I'm a lifelong software engineer and gamer. I started programming with a Commodore 64, then made mods for the Quake series, and eventually got my break in the game industry at Relic Entertainment, helping ship Company of Heroes in 2006. Since then I've worked on Company of Heroes: Opposing Fronts, the entire Dawn of War II franchise, Warhammer 40,000 Space Marine, and Company of Heroes 2.
I'm now working in the mobile game (and app) space, which is rapidly evolving, and presents an exciting challenge. I'm also writing about my thoughts and lessons learned in game development on my website (www.karlschmidt.net) as well as here at Gamasutra.
The path to successfully shipping a game is often messy. Here are my thoughts on how to set yourself up for success, including some real-world examples.
This article is intended for students and non-engineers who haven’t heard of RCS or don’t understand the point of it. It is not an article about how to use any particular software package, but instead will outline some reasons why this tool is important.
So far I’ve had the opportunity to write code in almost every category of game programming, and they all have their perks, but simulation code can be magical. What makes writing this kind of code special?
Tracking down the source of memory corruption can be a difficult process when you don't quite know where to look. In this article I go over how I solved a corruption bug very late in the development cycle of a PC title.
From 2009-2013 I was a very active member of the Dawn of War II community, providing on-going, voluntary technical support via internet forums. It was valuable for both parties: players received help directly, and I was informed of bugs quickly.
When developing games on different platforms (or even a single one), some choose to delay or put off going through the steps to get up and running on your target hardware. This should be one of the first things you do, and here is why.
Karl Schmidt's Comments
[Blog - 05/22/2018 - 10:10]
[News - 11/13/2014 - 10:37]
Re: iOS - if you ...
Re: iOS - if you read the fine print they are supporting Cordova projects. You still need a Mac XCode to make the final package for iOS apps :
[Blog - 09/22/2014 - 03:09]

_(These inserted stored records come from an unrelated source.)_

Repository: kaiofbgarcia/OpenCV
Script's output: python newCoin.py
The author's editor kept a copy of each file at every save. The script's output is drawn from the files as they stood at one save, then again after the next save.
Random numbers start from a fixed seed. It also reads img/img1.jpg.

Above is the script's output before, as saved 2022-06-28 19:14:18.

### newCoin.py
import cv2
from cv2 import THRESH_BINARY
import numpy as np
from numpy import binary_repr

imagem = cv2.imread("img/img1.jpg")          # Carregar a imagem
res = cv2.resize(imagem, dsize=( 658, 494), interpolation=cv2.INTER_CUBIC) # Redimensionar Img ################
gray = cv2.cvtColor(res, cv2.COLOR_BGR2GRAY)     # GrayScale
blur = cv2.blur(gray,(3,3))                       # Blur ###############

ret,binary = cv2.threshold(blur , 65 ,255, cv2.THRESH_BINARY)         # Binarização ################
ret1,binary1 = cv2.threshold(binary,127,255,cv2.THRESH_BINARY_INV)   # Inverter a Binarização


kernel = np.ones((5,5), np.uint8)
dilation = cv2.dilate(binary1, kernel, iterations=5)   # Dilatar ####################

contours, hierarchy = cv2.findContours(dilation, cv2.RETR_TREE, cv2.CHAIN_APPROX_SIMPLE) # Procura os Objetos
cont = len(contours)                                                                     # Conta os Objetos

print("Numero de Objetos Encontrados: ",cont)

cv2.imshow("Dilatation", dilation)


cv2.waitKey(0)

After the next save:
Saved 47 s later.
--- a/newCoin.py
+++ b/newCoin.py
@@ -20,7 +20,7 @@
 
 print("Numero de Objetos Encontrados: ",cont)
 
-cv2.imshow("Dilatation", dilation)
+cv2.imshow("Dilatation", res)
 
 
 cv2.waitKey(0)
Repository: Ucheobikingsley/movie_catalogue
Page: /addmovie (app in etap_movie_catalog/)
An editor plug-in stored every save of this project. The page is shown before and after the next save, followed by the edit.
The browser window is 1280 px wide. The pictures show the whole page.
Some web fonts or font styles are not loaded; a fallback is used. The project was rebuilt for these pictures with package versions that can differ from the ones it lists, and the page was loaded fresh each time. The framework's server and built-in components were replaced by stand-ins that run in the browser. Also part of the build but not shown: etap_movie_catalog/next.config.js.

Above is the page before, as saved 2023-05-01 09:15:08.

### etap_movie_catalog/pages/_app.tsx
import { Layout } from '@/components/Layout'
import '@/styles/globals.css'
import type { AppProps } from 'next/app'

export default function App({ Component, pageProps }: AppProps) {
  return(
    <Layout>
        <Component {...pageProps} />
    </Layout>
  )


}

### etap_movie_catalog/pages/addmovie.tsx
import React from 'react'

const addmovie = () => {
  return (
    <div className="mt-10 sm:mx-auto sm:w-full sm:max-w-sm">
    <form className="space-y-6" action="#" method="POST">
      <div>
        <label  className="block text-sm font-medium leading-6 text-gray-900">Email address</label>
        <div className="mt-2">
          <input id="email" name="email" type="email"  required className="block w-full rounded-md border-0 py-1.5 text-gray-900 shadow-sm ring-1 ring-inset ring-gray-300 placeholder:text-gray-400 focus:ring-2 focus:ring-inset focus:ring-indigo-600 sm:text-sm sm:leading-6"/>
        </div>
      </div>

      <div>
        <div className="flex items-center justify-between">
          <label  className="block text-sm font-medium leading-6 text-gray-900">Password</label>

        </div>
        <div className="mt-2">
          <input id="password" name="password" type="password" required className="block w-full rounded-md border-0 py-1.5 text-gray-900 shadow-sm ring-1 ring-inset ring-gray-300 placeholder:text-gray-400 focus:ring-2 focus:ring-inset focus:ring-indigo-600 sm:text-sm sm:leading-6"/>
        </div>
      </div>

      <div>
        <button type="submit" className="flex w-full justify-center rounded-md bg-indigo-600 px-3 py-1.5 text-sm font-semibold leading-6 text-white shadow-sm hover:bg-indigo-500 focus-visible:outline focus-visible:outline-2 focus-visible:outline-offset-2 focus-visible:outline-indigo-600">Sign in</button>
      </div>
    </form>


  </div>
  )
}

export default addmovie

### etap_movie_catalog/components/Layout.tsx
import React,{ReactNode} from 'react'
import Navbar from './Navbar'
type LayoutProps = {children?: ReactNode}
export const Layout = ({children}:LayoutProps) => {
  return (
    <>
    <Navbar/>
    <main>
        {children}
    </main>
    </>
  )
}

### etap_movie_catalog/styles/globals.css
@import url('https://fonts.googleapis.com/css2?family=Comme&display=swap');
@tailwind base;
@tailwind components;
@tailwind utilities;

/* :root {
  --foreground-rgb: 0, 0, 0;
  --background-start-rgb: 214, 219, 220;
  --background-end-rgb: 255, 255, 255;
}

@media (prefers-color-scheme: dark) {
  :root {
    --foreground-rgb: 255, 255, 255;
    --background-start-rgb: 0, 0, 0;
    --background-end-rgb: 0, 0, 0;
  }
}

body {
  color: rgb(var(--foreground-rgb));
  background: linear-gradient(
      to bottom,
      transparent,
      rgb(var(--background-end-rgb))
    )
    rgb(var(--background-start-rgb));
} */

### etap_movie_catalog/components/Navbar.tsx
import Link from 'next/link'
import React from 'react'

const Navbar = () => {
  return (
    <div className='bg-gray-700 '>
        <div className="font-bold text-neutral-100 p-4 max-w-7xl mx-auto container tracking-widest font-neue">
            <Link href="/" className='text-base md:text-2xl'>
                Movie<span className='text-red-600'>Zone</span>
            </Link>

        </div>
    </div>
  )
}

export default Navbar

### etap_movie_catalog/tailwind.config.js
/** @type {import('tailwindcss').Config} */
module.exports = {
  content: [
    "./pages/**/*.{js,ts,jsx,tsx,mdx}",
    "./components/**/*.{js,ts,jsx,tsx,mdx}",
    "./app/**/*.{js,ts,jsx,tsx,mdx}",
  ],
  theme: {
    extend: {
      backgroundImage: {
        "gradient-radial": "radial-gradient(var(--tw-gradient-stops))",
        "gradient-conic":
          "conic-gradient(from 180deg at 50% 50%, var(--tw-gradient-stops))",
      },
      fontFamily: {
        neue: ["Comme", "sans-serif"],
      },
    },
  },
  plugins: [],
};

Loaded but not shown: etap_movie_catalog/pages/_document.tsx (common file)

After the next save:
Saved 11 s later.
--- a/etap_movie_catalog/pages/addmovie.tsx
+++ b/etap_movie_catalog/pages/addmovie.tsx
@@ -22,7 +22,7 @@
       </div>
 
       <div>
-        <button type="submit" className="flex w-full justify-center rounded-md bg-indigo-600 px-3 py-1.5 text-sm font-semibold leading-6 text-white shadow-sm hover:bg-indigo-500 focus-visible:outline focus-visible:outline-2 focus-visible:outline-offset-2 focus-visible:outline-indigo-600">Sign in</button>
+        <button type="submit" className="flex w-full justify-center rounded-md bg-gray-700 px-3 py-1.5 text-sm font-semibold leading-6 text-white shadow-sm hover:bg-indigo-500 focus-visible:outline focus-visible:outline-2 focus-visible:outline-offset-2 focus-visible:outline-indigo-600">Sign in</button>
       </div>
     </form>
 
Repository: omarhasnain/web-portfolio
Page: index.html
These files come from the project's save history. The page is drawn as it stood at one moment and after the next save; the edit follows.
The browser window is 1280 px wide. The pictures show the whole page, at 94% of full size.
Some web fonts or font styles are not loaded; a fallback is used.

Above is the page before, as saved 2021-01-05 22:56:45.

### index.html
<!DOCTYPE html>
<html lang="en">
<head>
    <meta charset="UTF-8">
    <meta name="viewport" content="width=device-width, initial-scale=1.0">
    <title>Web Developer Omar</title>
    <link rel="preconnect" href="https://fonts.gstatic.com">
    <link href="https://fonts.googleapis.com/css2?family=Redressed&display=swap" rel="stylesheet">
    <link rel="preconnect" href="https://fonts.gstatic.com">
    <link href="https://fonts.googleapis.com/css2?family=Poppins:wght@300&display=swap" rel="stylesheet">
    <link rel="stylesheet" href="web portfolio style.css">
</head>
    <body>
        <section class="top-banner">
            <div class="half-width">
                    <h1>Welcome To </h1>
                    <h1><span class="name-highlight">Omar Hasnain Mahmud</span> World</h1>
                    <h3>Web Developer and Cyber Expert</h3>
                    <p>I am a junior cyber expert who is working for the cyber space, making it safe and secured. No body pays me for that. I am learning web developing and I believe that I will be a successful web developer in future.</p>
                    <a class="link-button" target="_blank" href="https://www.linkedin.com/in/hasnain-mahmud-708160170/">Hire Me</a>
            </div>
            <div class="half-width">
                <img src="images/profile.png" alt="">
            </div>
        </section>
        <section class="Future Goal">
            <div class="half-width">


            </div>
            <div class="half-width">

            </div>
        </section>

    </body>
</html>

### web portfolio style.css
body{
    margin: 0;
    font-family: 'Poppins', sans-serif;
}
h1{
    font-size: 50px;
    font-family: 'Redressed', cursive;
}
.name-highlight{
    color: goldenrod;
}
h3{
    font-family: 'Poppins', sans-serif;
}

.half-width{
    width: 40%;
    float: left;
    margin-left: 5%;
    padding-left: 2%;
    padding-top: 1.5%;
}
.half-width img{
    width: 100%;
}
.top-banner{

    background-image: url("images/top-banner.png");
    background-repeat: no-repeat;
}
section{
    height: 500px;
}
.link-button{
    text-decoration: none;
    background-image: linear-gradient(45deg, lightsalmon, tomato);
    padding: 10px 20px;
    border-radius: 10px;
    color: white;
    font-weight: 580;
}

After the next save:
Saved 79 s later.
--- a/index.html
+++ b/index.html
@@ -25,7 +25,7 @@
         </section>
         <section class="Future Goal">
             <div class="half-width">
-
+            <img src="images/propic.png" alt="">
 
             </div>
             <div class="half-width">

I agree with you - ...
I agree with you - workflow is huge, you just have to make sure you 're building the right thing first. Once that is done for the most part , definitely improve the pipeline along the way. It 's a balancing act.
[Blog - 09/20/2014 - 03:47]
I think this is a ...
I think this is a more reasonable response to the policy change: https://plus.google.com/110211958741275873904/posts/JyZAkWZ2Tzp
[Blog - 09/17/2014 - 11:52]
Good piece, I feel the ...
Good piece, I feel the same way. How are you finding starting your own company I feel like the business side of things will take away from the fun and creativity similar to working at a large company would, just in a different way. I 'm curious about your thoughts ...
[News - 09/04/2014 - 03:29]
I 'm very glad to ...
I 'm very glad to see a high profile programmer being honest about the state of the Android NDK. Hopefully this will kick off some improvements...